* **WORK ITEM**
Quote the entries in full, character for character, without their images.

Revision comparison data:
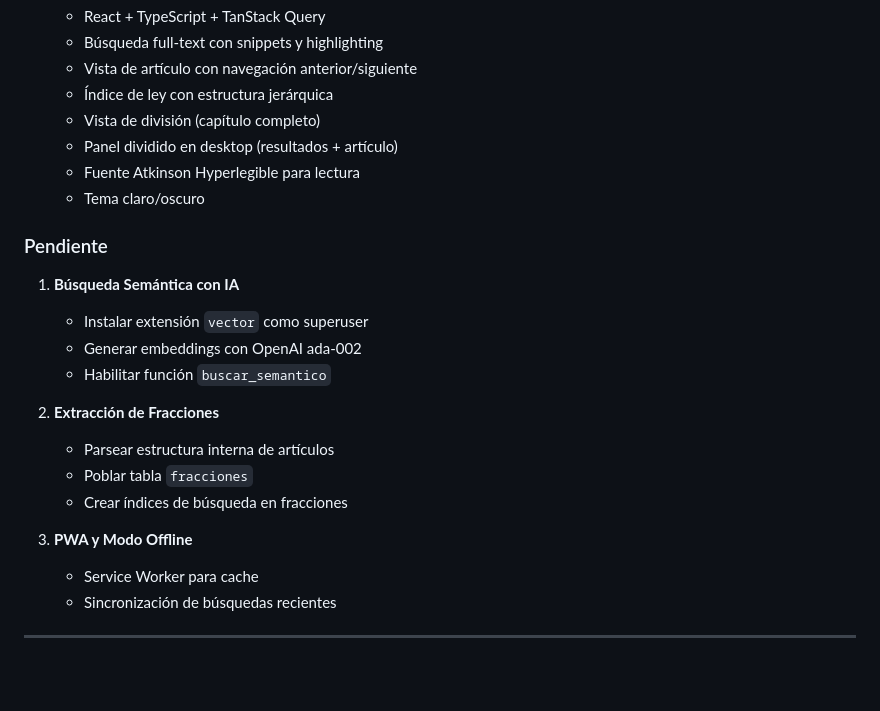
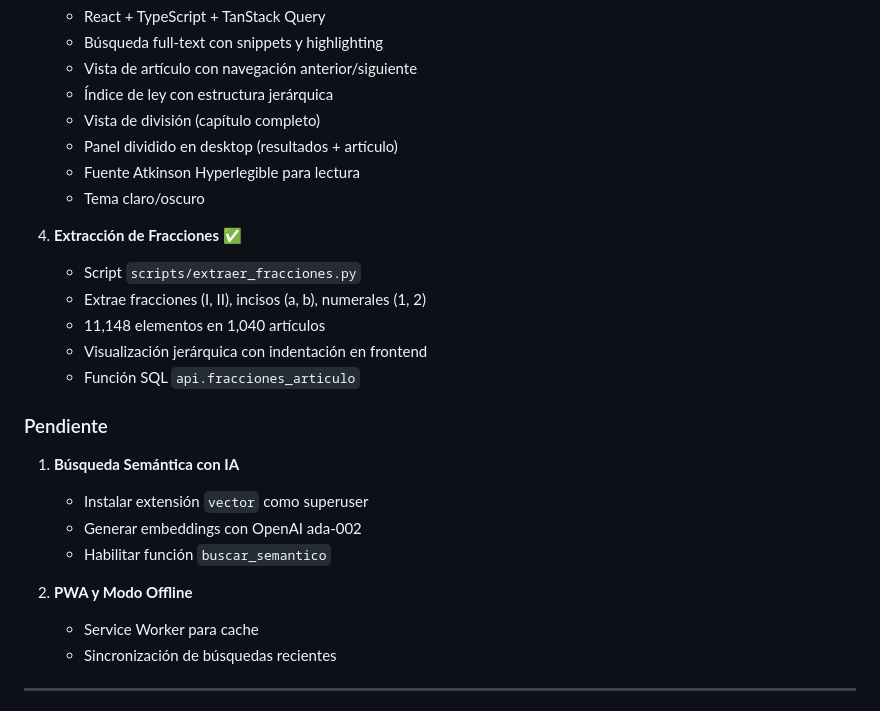
Before and after one commit to juan-jose-ochoa/leyes, a Markdown page: DOCUMENTACION_TECNICA.md, the part around the change. Drawn GitHub-style; blank space fills up the shorter version.

```diff
--- a/DOCUMENTACION_TECNICA.md
+++ b/DOCUMENTACION_TECNICA.md
@@ -875,6 +875,13 @@ sudo tail -f /var/log/caddy/leyesmx.log
    - Fuente Atkinson Hyperlegible para lectura
    - Tema claro/oscuro
 
+4. **Extracción de Fracciones** ✅
+   - Script `scripts/extraer_fracciones.py`
+   - Extrae fracciones (I, II), incisos (a, b), numerales (1, 2)
+   - 11,148 elementos en 1,040 artículos
+   - Visualización jerárquica con indentación en frontend
+   - Función SQL `api.fracciones_articulo`
+
 ### Pendiente
 
 1. **Búsqueda Semántica con IA**
@@ -882,12 +889,7 @@ sudo tail -f /var/log/caddy/leyesmx.log
    - Generar embeddings con OpenAI ada-002
    - Habilitar función `buscar_semantico`
 
-2. **Extracción de Fracciones**
-   - Parsear estructura interna de artículos
-   - Poblar tabla `fracciones`
-   - Crear índices de búsqueda en fracciones
-
-3. **PWA y Modo Offline**
+2. **PWA y Modo Offline**
    - Service Worker para cache
    - Sincronización de búsquedas recientes
 
```
Also changed, not shown: backend/README.md (+5 -1 lines), scripts/README.md (+43 -3 lines).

* **OUTPUT OF THE TASK**
Before and after one commit to juan-jose-ochoa/leyes, a Markdown page: DOCUMENTACION_TECNICA.md, the part around the change. Drawn GitHub-style; blank space fills up the shorter version.

```diff
--- a/DOCUMENTACION_TECNICA.md
+++ b/DOCUMENTACION_TECNICA.md
@@ -875,6 +875,13 @@ sudo tail -f /var/log/caddy/leyesmx.log
    - Fuente Atkinson Hyperlegible para lectura
    - Tema claro/oscuro
 
+4. **Extracción de Fracciones** ✅
+   - Script `scripts/extraer_fracciones.py`
+   - Extrae fracciones (I, II), incisos (a, b), numerales (1, 2)
+   - 11,148 elementos en 1,040 artículos
+   - Visualización jerárquica con indentación en frontend
+   - Función SQL `api.fracciones_articulo`
+
 ### Pendiente
 
 1. **Búsqueda Semántica con IA**
@@ -882,12 +889,7 @@ sudo tail -f /var/log/caddy/leyesmx.log
    - Generar embeddings con OpenAI ada-002
    - Habilitar función `buscar_semantico`
 
-2. **Extracción de Fracciones**
-   - Parsear estructura interna de artículos
-   - Poblar tabla `fracciones`
-   - Crear índices de búsqueda en fracciones
-
-3. **PWA y Modo Offline**
+2. **PWA y Modo Offline**
    - Service Worker para cache
    - Sincronización de búsquedas recientes
 
```
Also changed, not shown: backend/README.md (+5 -1 lines), scripts/README.md (+43 -3 lines).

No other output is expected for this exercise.